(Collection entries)
━━━━━━━━

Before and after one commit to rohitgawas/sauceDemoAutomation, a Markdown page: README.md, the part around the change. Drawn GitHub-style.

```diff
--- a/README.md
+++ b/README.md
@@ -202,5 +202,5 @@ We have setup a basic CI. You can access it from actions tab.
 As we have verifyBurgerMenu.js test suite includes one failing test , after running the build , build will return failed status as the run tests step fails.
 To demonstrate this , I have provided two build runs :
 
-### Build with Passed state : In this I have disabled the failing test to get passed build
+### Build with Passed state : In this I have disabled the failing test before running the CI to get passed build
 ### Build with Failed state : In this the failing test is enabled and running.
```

━━━━━━━━

Once you have read the data above, print all of it again exactly.

**RESPONSE TO THE EXERCISE:**
Before and after one commit to rohitgawas/sauceDemoAutomation, a Markdown page: README.md, the part around the change. Drawn GitHub-style.

```diff
--- a/README.md
+++ b/README.md
@@ -202,5 +202,5 @@ We have setup a basic CI. You can access it from actions tab.
 As we have verifyBurgerMenu.js test suite includes one failing test , after running the build , build will return failed status as the run tests step fails.
 To demonstrate this , I have provided two build runs :
 
-### Build with Passed state : In this I have disabled the failing test to get passed build
+### Build with Passed state : In this I have disabled the failing test before running the CI to get passed build
 ### Build with Failed state : In this the failing test is enabled and running.
```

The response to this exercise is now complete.